### Work request
Skip the pictures and give back the rest of the listing exactly.

*** Dataset entries Section Begins ***

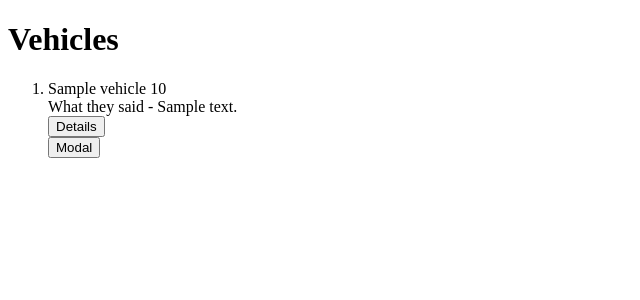
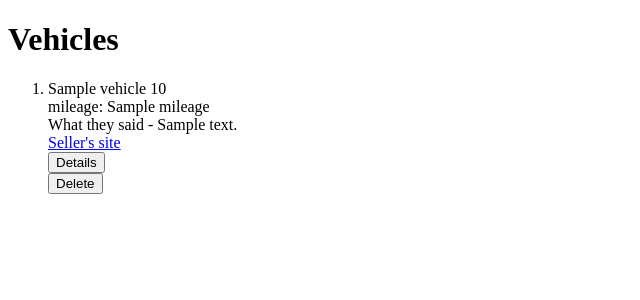
Before and after one commit to MrNoIce/Auto-Search-App, a Django app: template autosearchapp/templates/vehicles/list.html in a window 1280 px wide. Shown: the part 68-368 px from the top of the page, without its empty margins (0-640 px from the left). Run offline with Django 3.2, Linux system fonts and the light colour scheme; the template is opened without the code that fills it: most values are stand-ins (such as "Sample title", 1, 10 or a date in 2020); parts of the project's set-up code (start-up, migrations or seed data) failed here and were passed over.

Commit message:
added listing url and mileage

```diff
--- a/autosearchapp/templates/vehicles/form.html
+++ b/autosearchapp/templates/vehicles/form.html
@@ -15,7 +15,7 @@
        <fieldset>
       <div> {{vehicle.model}} </div>
           <label for="note">Notes: </label>
-          <input id="vehicle" type="text" name="vehicle_notes" value="{{ vehicle.note.vehicle_notes }}">
+          <input id="vehicle" type="text" name="vehicle_notes" value="{{ vehicle.note.vehicle_notes }}"></input>
       </fieldset>
 
         <button>Add Note</button>
--- a/autosearchapp/templates/vehicles/list.html
+++ b/autosearchapp/templates/vehicles/list.html
@@ -21,14 +21,22 @@
 
             {{ vehicle.heading }}
             {{ vehicle.price }}
-           <div> What they said - {{vehicle.notes}} </div>
-            <form action="{% url 'autosearchapp:vehicle_details' vehicle.id %}" method="GET">
+            <div>mileage: {{ vehicle.mileage }}</div>
+            <div> What they said - {{vehicle.notes}} </div>
+            <div><a href='{{vehicle.vdp_url}}'>Seller's site</a></div>
+          <div>
+          <form action="{% url 'autosearchapp:vehicle_details' vehicle.id %}" method="GET">
             {% csrf_token %}
             <button>Details</button>
-            </form>
+          </form>
+          <form action="{% url 'autosearchapp:vehicle' vehicle.id %}" method="POST">
+            {% csrf_token %}
+            <input type="hidden" name="actual_method" value="DELETE">
+            <button>Delete</button>
+          </form>
+          </div>
 
-            </form>
-        <button id="detail--{{ vehicle.id }}">Modal</button> </div>      </li>
+       </li>
     {% endfor %}
     </ol>
   </body>
--- a/autosearchapp/views/home.py
+++ b/autosearchapp/views/home.py
@@ -1,5 +1,7 @@
 from django.shortcuts import render
+from django.contrib.auth.decorators import login_required
 
+@login_required
 def home(request):
     if request.method == 'GET':
         template = 'home.html'
--- a/autosearchapp/views/vehicles/details.py
+++ b/autosearchapp/views/vehicles/details.py
@@ -31,7 +31,7 @@ def get_vehicle(vehicle_id):
 
         return db_cursor.fetchone()
 
-# @login_required
+@login_required
 def vehicle_details(request, vehicle_id):
     if request.method == 'GET':
         vehicle = get_vehicle(vehicle_id)
--- a/autosearchapp/views/vehicles/form.py
+++ b/autosearchapp/views/vehicles/form.py
@@ -8,7 +8,7 @@ from ..connection import Connection
 
 
 
-# @login_required
+@login_required
 def vehicle_form(request):
     if request.method == 'POST':
         vehicle = create_vehicle()
@@ -19,7 +19,7 @@ def vehicle_form(request):
 
         return render(request, template, context)
 
-# @login_required
+@login_required
 def vehicle_edit_form(request, vehicle_id):
 
     if request.method == 'GET':
--- a/autosearchapp/views/vehicles/search.py
+++ b/autosearchapp/views/vehicles/search.py
@@ -23,7 +23,7 @@ def search(request):
 
     url = "http://api.marketcheck.com/v1/search"
 
-    querystring = {"api_key":API_KEY,"year":year,"make":make,"model":model,"zip":zip_code,"radius":"200","car_type":"used","start":"0","rows":"50","price_range":max_price,}
+    querystring = {"api_key":API_KEY,"seller_type":"private","year":year,"make":make,"model":model,"zip":zip_code,"radius":"200","car_type":"used","start":"0","rows":"50","price_range":max_price,}
 
     headers = {
         'Host': "marketcheck-prod.apigee.net",
```
Also changed, not shown: autosearchapp/templates/vehicles/searchresults.html (+8 -0 lines), autosearchapp/views/vehicles/newvehicle.py (+4 -3 lines).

*** Dataset entries Section Ends ***

### Solved problem
Before and after one commit to MrNoIce/Auto-Search-App, a Django app: template autosearchapp/templates/vehicles/list.html in a window 1280 px wide. Shown: the part 68-368 px from the top of the page, without its empty margins (0-640 px from the left). Run offline with Django 3.2, Linux system fonts and the light colour scheme; the template is opened without the code that fills it: most values are stand-ins (such as "Sample title", 1, 10 or a date in 2020); parts of the project's set-up code (start-up, migrations or seed data) failed here and were passed over.

Commit message:
added listing url and mileage

```diff
--- a/autosearchapp/templates/vehicles/form.html
+++ b/autosearchapp/templates/vehicles/form.html
@@ -15,7 +15,7 @@
        <fieldset>
       <div> {{vehicle.model}} </div>
           <label for="note">Notes: </label>
-          <input id="vehicle" type="text" name="vehicle_notes" value="{{ vehicle.note.vehicle_notes }}">
+          <input id="vehicle" type="text" name="vehicle_notes" value="{{ vehicle.note.vehicle_notes }}"></input>
       </fieldset>
 
         <button>Add Note</button>
--- a/autosearchapp/templates/vehicles/list.html
+++ b/autosearchapp/templates/vehicles/list.html
@@ -21,14 +21,22 @@
 
             {{ vehicle.heading }}
             {{ vehicle.price }}
-           <div> What they said - {{vehicle.notes}} </div>
-            <form action="{% url 'autosearchapp:vehicle_details' vehicle.id %}" method="GET">
+            <div>mileage: {{ vehicle.mileage }}</div>
+            <div> What they said - {{vehicle.notes}} </div>
+            <div><a href='{{vehicle.vdp_url}}'>Seller's site</a></div>
+          <div>
+          <form action="{% url 'autosearchapp:vehicle_details' vehicle.id %}" method="GET">
             {% csrf_token %}
             <button>Details</button>
-            </form>
+          </form>
+          <form action="{% url 'autosearchapp:vehicle' vehicle.id %}" method="POST">
+            {% csrf_token %}
+            <input type="hidden" name="actual_method" value="DELETE">
+            <button>Delete</button>
+          </form>
+          </div>
 
-            </form>
-        <button id="detail--{{ vehicle.id }}">Modal</button> </div>      </li>
+       </li>
     {% endfor %}
     </ol>
   </body>
--- a/autosearchapp/views/home.py
+++ b/autosearchapp/views/home.py
@@ -1,5 +1,7 @@
 from django.shortcuts import render
+from django.contrib.auth.decorators import login_required
 
+@login_required
 def home(request):
     if request.method == 'GET':
         template = 'home.html'
--- a/autosearchapp/views/vehicles/details.py
+++ b/autosearchapp/views/vehicles/details.py
@@ -31,7 +31,7 @@ def get_vehicle(vehicle_id):
 
         return db_cursor.fetchone()
 
-# @login_required
+@login_required
 def vehicle_details(request, vehicle_id):
     if request.method == 'GET':
         vehicle = get_vehicle(vehicle_id)
--- a/autosearchapp/views/vehicles/form.py
+++ b/autosearchapp/views/vehicles/form.py
@@ -8,7 +8,7 @@ from ..connection import Connection
 
 
 
-# @login_required
+@login_required
 def vehicle_form(request):
     if request.method == 'POST':
         vehicle = create_vehicle()
@@ -19,7 +19,7 @@ def vehicle_form(request):
 
         return render(request, template, context)
 
-# @login_required
+@login_required
 def vehicle_edit_form(request, vehicle_id):
 
     if request.method == 'GET':
--- a/autosearchapp/views/vehicles/search.py
+++ b/autosearchapp/views/vehicles/search.py
@@ -23,7 +23,7 @@ def search(request):
 
     url = "http://api.marketcheck.com/v1/search"
 
-    querystring = {"api_key":API_KEY,"year":year,"make":make,"model":model,"zip":zip_code,"radius":"200","car_type":"used","start":"0","rows":"50","price_range":max_price,}
+    querystring = {"api_key":API_KEY,"seller_type":"private","year":year,"make":make,"model":model,"zip":zip_code,"radius":"200","car_type":"used","start":"0","rows":"50","price_range":max_price,}
 
     headers = {
         'Host': "marketcheck-prod.apigee.net",
```
Also changed, not shown: autosearchapp/templates/vehicles/searchresults.html (+8 -0 lines), autosearchapp/views/vehicles/newvehicle.py (+4 -3 lines).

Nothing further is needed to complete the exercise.